◆ **AIM OF THE EXERCISE**
Return the data below exactly, stopping after the line with "Above is the page before, as saved 2023-05-20".

◆ **DATA**
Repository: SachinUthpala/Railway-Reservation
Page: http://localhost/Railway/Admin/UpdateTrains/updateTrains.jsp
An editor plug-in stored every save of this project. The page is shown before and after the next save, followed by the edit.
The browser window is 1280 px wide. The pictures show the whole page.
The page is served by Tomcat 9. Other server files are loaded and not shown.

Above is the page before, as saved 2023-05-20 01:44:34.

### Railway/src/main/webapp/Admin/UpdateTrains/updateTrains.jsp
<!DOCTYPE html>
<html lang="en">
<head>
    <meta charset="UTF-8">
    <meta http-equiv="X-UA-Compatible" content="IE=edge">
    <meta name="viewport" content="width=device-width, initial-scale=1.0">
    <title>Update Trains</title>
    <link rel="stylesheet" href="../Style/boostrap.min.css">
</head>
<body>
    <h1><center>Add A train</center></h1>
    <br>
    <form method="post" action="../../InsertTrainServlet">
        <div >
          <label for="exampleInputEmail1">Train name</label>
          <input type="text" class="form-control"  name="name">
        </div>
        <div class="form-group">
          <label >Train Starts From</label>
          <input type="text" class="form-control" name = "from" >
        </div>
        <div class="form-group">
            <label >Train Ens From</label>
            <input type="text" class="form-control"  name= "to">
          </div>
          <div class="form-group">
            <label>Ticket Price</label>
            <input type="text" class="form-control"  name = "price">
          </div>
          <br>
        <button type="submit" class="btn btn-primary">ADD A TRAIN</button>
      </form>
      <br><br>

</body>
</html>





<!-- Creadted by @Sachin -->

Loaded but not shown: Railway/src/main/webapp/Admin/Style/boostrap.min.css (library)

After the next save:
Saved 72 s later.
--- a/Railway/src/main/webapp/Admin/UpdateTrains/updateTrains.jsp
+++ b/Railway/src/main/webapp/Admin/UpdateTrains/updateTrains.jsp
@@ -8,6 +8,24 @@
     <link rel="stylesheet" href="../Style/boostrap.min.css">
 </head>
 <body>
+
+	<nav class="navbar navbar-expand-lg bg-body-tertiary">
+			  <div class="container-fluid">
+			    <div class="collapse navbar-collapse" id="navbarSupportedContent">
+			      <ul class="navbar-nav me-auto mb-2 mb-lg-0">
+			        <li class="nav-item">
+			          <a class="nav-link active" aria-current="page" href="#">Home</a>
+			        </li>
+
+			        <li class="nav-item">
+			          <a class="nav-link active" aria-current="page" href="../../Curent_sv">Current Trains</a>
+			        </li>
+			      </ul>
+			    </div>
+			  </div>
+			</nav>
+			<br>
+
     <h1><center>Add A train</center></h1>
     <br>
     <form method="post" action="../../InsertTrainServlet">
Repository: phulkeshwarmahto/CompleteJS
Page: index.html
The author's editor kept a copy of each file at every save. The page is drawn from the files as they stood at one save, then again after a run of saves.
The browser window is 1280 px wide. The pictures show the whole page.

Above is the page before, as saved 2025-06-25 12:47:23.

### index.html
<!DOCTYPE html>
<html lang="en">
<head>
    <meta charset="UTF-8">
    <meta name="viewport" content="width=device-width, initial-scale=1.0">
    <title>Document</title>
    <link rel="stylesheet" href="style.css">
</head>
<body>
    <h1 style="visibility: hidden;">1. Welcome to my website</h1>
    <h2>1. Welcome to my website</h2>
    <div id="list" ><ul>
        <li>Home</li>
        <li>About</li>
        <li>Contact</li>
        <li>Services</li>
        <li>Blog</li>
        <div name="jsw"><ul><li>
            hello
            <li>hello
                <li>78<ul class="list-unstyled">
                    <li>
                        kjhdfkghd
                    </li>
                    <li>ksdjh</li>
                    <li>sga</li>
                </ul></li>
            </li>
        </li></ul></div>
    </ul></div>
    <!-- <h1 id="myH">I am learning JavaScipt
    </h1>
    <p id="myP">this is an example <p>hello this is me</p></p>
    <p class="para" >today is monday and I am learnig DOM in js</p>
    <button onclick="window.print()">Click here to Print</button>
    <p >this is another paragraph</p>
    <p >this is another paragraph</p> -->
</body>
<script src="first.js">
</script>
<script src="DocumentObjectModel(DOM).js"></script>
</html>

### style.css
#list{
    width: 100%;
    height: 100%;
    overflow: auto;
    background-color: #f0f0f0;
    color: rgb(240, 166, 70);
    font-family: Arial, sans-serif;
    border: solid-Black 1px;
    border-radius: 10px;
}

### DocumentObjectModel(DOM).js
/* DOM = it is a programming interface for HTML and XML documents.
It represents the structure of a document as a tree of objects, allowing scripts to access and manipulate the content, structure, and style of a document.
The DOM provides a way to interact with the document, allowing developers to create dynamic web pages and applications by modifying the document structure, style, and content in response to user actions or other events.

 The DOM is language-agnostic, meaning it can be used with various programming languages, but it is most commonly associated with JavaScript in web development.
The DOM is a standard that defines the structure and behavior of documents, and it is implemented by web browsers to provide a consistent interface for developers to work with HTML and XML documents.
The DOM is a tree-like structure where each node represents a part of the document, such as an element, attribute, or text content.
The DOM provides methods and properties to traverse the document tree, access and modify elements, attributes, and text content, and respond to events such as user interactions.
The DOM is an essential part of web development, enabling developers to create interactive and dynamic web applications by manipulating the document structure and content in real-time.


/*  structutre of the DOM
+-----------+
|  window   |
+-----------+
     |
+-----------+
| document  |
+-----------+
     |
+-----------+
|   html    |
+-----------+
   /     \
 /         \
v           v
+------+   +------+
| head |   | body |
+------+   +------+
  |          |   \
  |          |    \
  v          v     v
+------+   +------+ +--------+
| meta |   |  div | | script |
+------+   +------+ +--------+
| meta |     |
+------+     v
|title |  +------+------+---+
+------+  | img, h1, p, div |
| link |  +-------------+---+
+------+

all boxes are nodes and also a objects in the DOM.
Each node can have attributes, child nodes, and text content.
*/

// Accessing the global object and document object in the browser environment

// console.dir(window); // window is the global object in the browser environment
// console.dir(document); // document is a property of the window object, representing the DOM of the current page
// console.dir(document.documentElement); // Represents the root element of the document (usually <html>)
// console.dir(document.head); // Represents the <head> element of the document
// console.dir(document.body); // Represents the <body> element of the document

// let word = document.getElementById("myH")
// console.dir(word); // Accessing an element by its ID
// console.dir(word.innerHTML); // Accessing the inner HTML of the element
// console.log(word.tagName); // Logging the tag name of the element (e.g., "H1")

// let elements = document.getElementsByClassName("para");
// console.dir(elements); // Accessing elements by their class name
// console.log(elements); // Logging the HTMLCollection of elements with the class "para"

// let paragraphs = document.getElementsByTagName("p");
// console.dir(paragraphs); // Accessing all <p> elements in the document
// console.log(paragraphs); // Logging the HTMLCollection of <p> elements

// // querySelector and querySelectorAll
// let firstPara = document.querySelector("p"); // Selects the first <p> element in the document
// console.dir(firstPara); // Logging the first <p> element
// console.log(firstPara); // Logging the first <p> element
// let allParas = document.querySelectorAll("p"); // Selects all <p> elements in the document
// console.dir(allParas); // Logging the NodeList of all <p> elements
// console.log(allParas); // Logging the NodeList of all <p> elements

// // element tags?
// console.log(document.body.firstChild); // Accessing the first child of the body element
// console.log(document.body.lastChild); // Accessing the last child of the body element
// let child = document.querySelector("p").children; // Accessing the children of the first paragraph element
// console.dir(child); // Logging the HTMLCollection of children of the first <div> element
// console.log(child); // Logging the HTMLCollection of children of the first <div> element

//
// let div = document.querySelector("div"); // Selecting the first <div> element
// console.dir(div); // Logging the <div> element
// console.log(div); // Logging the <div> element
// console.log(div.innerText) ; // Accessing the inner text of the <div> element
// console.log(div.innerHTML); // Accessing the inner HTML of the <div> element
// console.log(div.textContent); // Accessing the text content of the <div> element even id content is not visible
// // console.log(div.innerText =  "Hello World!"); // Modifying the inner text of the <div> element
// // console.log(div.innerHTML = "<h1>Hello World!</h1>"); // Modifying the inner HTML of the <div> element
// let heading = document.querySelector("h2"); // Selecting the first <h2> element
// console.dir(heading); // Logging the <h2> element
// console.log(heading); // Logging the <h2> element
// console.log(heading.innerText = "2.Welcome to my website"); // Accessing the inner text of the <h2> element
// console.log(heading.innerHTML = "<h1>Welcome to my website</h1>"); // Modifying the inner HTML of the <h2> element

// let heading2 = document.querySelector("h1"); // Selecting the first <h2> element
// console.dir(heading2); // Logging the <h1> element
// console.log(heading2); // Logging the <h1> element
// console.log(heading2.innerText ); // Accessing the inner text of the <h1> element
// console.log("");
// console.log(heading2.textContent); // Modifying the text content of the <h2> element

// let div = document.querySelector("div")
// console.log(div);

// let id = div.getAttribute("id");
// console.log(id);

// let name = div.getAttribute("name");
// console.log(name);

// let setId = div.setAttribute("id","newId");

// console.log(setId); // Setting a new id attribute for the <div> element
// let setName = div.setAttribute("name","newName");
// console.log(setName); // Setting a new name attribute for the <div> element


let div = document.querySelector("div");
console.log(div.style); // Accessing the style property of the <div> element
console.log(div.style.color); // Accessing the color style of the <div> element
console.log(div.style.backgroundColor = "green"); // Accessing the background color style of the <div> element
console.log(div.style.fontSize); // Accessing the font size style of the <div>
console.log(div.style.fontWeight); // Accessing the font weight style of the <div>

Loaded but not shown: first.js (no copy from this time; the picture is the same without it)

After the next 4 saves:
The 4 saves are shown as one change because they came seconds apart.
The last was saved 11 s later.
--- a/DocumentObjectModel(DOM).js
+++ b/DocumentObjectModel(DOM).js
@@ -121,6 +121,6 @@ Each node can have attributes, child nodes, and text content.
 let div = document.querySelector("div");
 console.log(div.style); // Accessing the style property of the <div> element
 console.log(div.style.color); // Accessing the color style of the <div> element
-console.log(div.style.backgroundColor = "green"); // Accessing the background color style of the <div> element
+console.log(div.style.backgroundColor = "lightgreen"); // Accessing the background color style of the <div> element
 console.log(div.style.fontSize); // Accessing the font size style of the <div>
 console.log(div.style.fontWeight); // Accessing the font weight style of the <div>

◆ **TASK RESPONSE**
Repository: SachinUthpala/Railway-Reservation
Page: http://localhost/Railway/Admin/UpdateTrains/updateTrains.jsp
An editor plug-in stored every save of this project. The page is shown before and after the next save, followed by the edit.
The browser window is 1280 px wide. The pictures show the whole page.
The page is served by Tomcat 9. Other server files are loaded and not shown.

Above is the page before, as saved 2023-05-20 01:44:34.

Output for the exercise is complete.